Because I work as an aide to a partially quadriplegic high school student I usually read whatever has been assigned to him in English. Some things I’ve already read, but a little refresher helps me help him. I was absent from school the day the teacher handed out Tim O’Brien’s The Things They Carried. A good thing, too. Apparently the instructor had the students unpack their backpacks, etc. I would not have wanted to pull all the stuff out of the bag I schlep around everyday!
“The things they carried,” for those of you unfamiliar with the book, refers to what American soldiers carried in Vietnam not only in their rucksacks, but in their hearts and minds. I’ve read parts of it and am looking forward to a full read this time ‘round because it is a wonderful insight into that generation of men. It also makes the reader examine the things they carry.
I have noticed that both my husband and I carry a lot of stuff that give us comfort. Which brings me back to my bag. It contains a prodigious amount of pencils, pens and highlighters; paperclips, analgesics and chap stick; hand lotion, a novel, and a ruler; safety pins, lunch money and scissors and a water bottle. I even have a little stapler. Like a boy scout, I am prepared!

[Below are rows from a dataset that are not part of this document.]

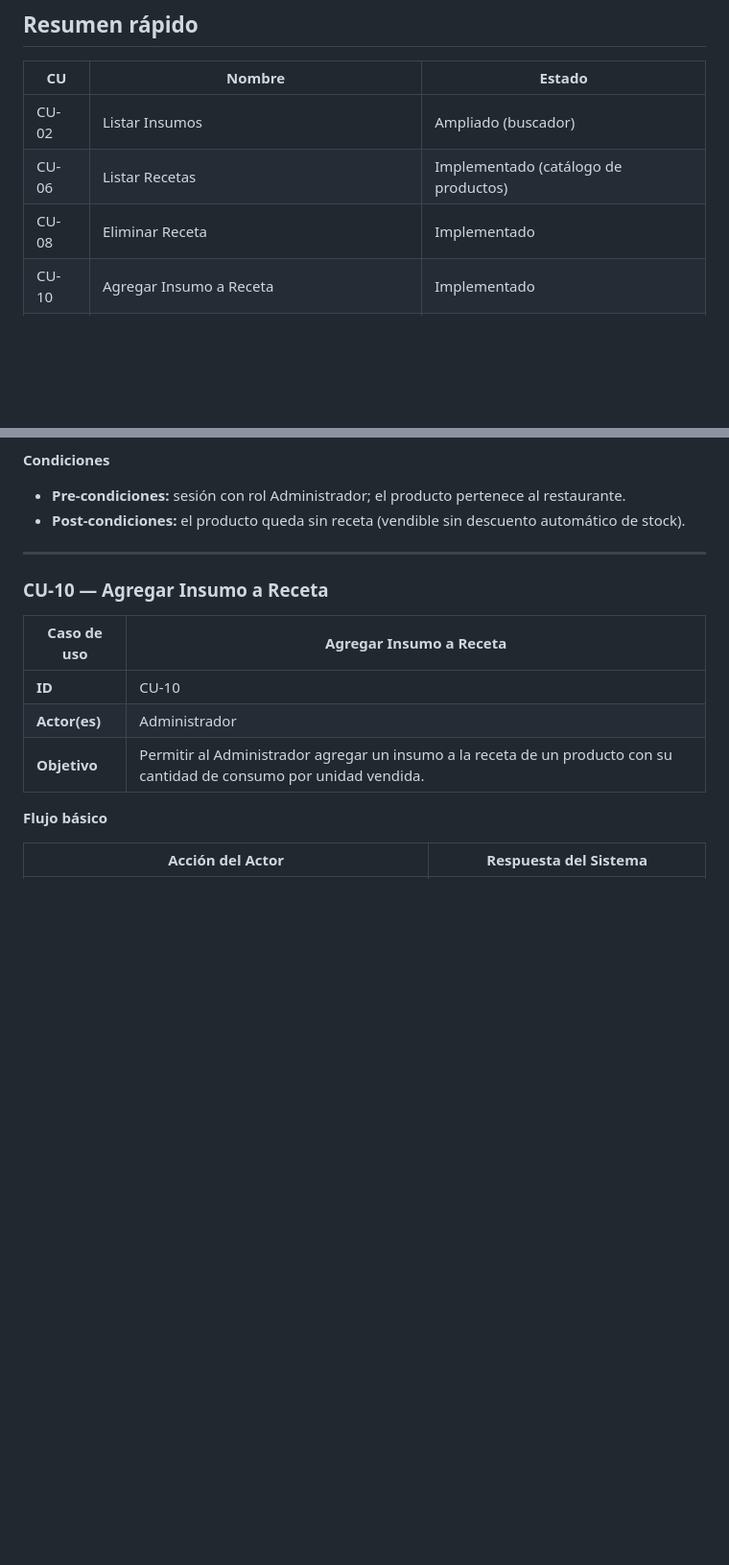
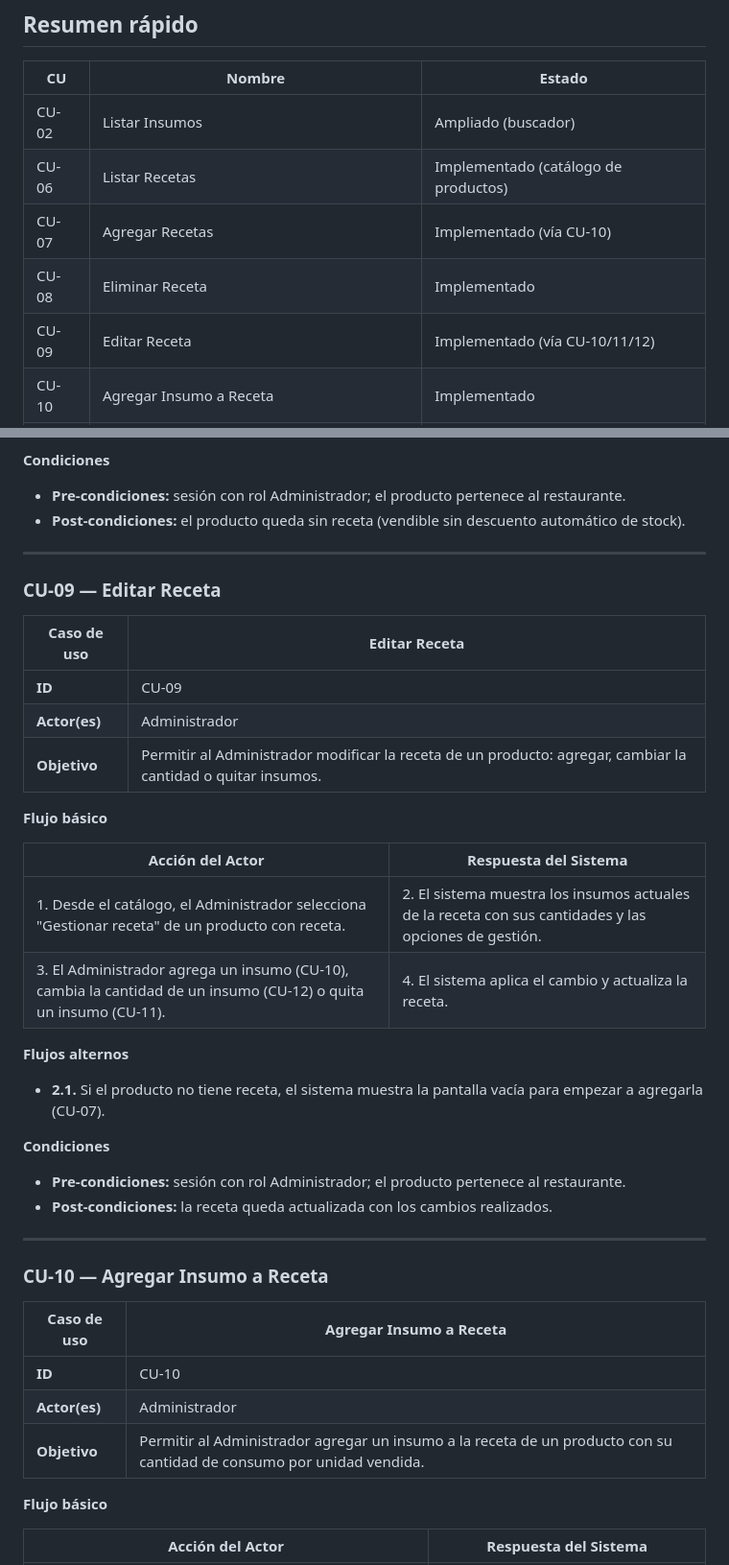
Before and after one commit to Zarcooh/big-royal-saas, a Markdown page: docs/cambios-informe.md, 2 parts joined by grey strips. Shown at 96% size. Rendered like a GitHub page; blank space fills up the shorter version.

```diff
--- a/docs/cambios-informe.md
+++ b/docs/cambios-informe.md
@@ -20,7 +20,9 @@ plantilla de casos de uso del equipo.
 | --- | --- | --- |
 | CU-02 | Listar Insumos | Ampliado (buscador) |
 | CU-06 | Listar Recetas | Implementado (catálogo de productos) |
+| CU-07 | Agregar Recetas | Implementado (vía CU-10) |
 | CU-08 | Eliminar Receta | Implementado |
+| CU-09 | Editar Receta | Implementado (vía CU-10/11/12) |
 | CU-10 | Agregar Insumo a Receta | Implementado |
 | CU-11 | Eliminar Insumo de Receta | Implementado |
 | CU-12 | Editar Insumo de Receta | Implementado (requirió migración 009) |
@@ -121,6 +150,32 @@ plantilla de casos de uso del equipo.
 
 - **Pre-condiciones:** sesión con rol Administrador; el producto pertenece al restaurante.
 - **Post-condiciones:** el producto queda sin receta (vendible sin descuento automático de stock).
+
+---
+
+### CU-09 — Editar Receta
+
+| Caso de uso | Editar Receta |
+| --- | --- |
+| **ID** | CU-09 |
+| **Actor(es)** | Administrador |
+| **Objetivo** | Permitir al Administrador modificar la receta de un producto: agregar, cambiar la cantidad o quitar insumos. |
+
+**Flujo básico**
+
+| Acción del Actor | Respuesta del Sistema |
+| --- | --- |
+| 1. Desde el catálogo, el Administrador selecciona "Gestionar receta" de un producto con receta. | 2. El sistema muestra los insumos actuales de la receta con sus cantidades y las opciones de gestión. |
+| 3. El Administrador agrega un insumo (CU-10), cambia la cantidad de un insumo (CU-12) o quita un insumo (CU-11). | 4. El sistema aplica el cambio y actualiza la receta. |
+
+**Flujos alternos**
+
+- **2.1.** Si el producto no tiene receta, el sistema muestra la pantalla vacía para empezar a agregarla (CU-07).
+
+**Condiciones**
+
+- **Pre-condiciones:** sesión con rol Administrador; el producto pertenece al restaurante.
+- **Post-condiciones:** la receta queda actualizada con los cambios realizados.
 
 ---
 
```
Also changed, not shown: other parts of docs/cambios-informe.md (+31 -2 lines).
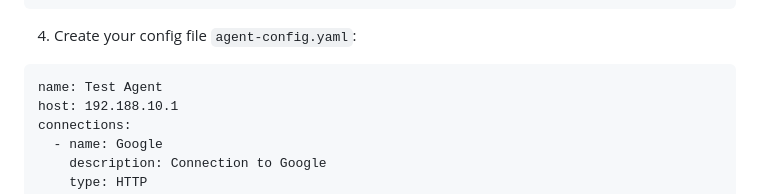
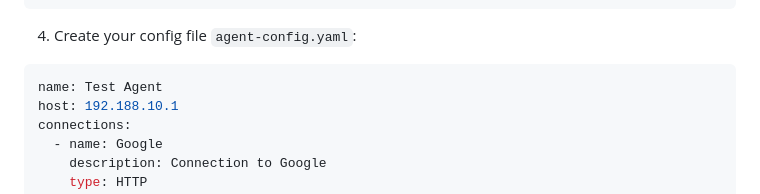
Before and after one commit to NetGaze/NetGaze, a Markdown page: README.md, the part around the change. Drawn GitHub-style.

````diff
--- a/README.md
+++ b/README.md
@@ -126,7 +126,7 @@ To use NetWatch in your Java application, follow these steps:
 
 4. Create your config file `agent-config.yaml`:
 
-```
+```yaml
 name: Test Agent
 host: 192.188.10.1
 connections:
````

Dave takes to work newspapers, magazines, and snacks to eat during lunch and breaks. The amount of fruit and veggies he packs with peanut butter is amazing, but at least he’s not eating junk. It makes him comfortable at work.
Other things that I sometimes carry that give me comfort are things that have belonged to someone I love. I attach metaphysical powers to those objects, primarily jewelry, and will wear a ring that belonged to my mother or step-mother or a necklace that belonged to my grandmother. When I wear these things I feel the strength of these women, especially my step-mother and grandmother, buoy me.
Sometimes I think of trying to carry less stuff all day. But I know that as soon as I eliminate something I’m going to need it!